Based at Sci-Tech Daresbury, XCellR8 is a lab venture for animal-free testing in Liverpool. It has secured £100,000 for a study looking into 100% vegan-friendly testing.

The lab received the funds from Unilever and AstraZeneca for the project that focuses on developing vegan-friendly testing for new cosmetics and personal care products. Cosmetics and beauty products have increasingly been scrutinised for using animal products and testing the products on animals.

One of the focal points of the XCellR8, founded by Dr Carol Treasure and Bushra Sim, would be to try and remove foetal bovine serum from in-vitro tests, the ingredient used to make lab-grown meat.

The six-month study is part of the CRACK IT Challenges competition that funds collaborations between industries, academics and small and medium businesses. It hopes to develop innovative ideas into marketable services. XCellR8 aims to improve relevance to humans and the consistency of test results, whilst also reducing the use of animal products in supply chains.

The funding will help the vegan-friendly testing lab develop and validate new safety tests for genotoxicity, which is a chemical’s ability to cause cell mutations that could cause cancer.

Treasure, who is XCellR8’s chief executive, said: “The increased availability of in vitro testing services has already saved the lives of countless animals and helped to improve the accuracy and reliability of tests that humans rely on to be sure that products are safe.

“However, the ongoing use of animal components in most of these tests compromises their human relevance and can affect the reproducibility of results — a factor that has been largely overlooked until recently.

“As consumer demand for vegan products, sustainable supply chains and robust product safety grows, we’re delighted to see Unilever and AstraZeneca sponsoring work to address this gap in the science.”

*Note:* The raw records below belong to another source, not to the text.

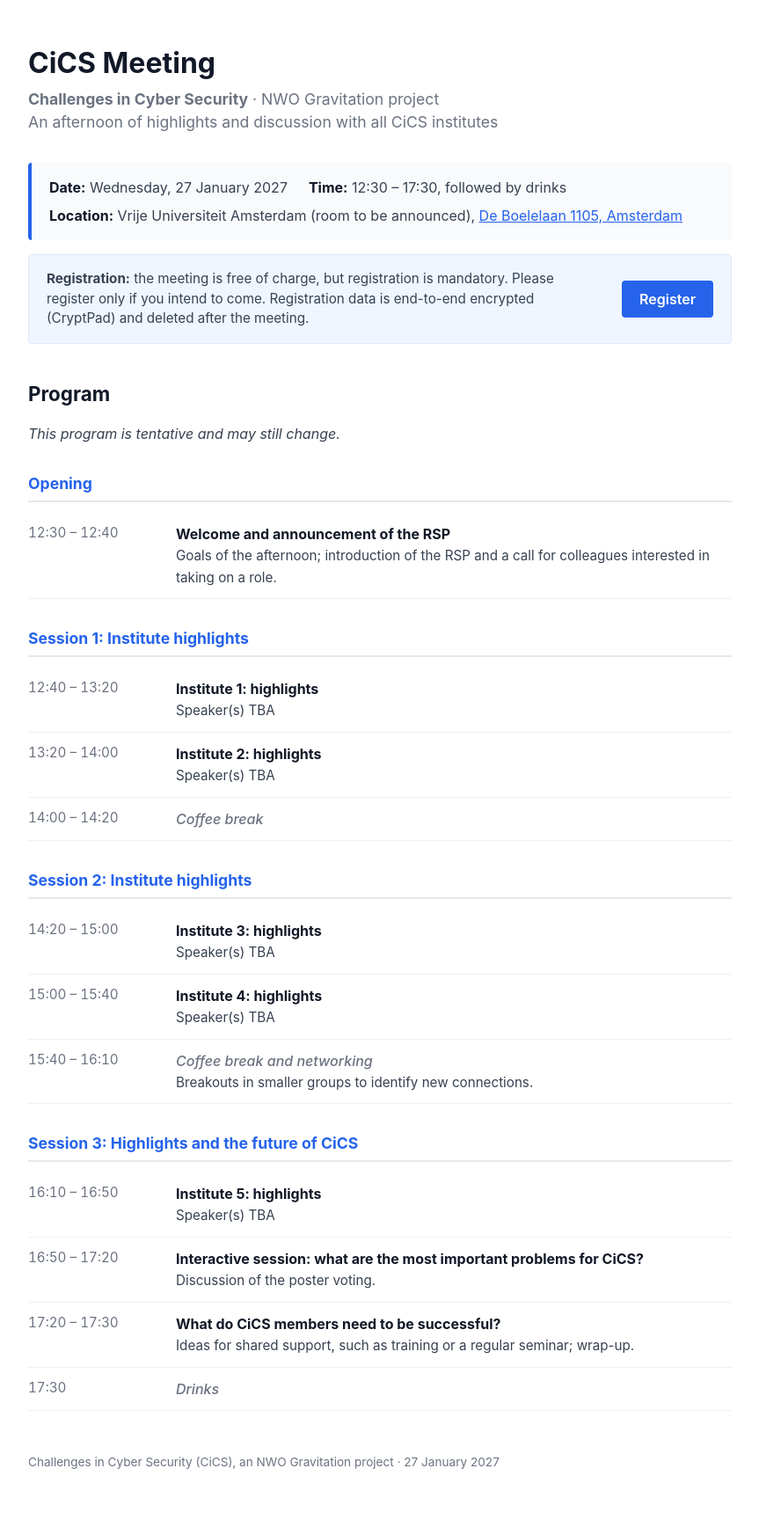
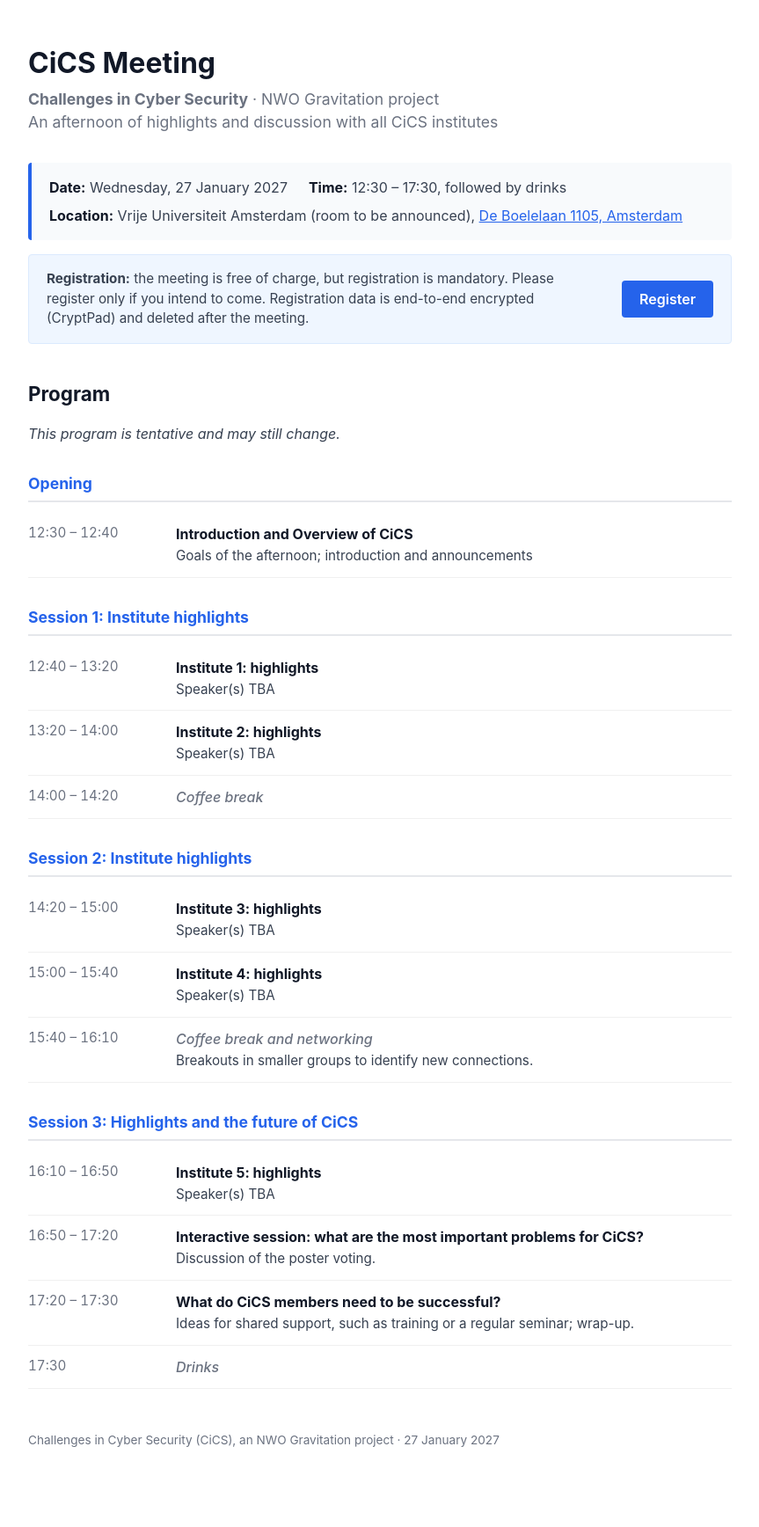
Before and after one commit to CiCS-project/meeting-2027, a Jekyll site: the page built from index.html, in a window 1280 px wide. Shown: the whole page at 88% size, without its empty margins (208-1071 px from the left). Built offline with Jekyll 4.4.1, drawn with Linux system fonts in a browser that asks for light colours; after the commit the page ends 1711 px from its top, so only the background shows below that.

Commit message:
Update program.yml

```diff
--- a/_data/program.yml
+++ b/_data/program.yml
@@ -5,8 +5,8 @@
 - session: "Opening"
   items:
     - time: "12:30 – 12:40"
-      title: "Welcome and announcement of the RSP"
-      detail: "Goals of the afternoon; introduction of the RSP and a call for colleagues interested in taking on a role."
+      title: "Introduction and Overview of CiCS"
+      detail: "Goals of the afternoon; introduction and announcements"
 
 - session: "Session 1: Institute highlights"
   items:
```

Anay Mridul
Anay is the managing editor of The Vegan Review. A journalism graduate from City, University of London, he was a barista for three years, and never shuts up about coffee. He's passionate about coffee, plant-based milk, cooking, eating, veganism, writing about all that, profiling people, and the Oxford Comma. Originally from India, he went vegan in 2020, after attempting (and failing) Veganuary. He believes being environmentally conscious is a basic responsibility, and veganism is the best thing you can do to battle climate change. He gets lost at Whole Foods sometimes.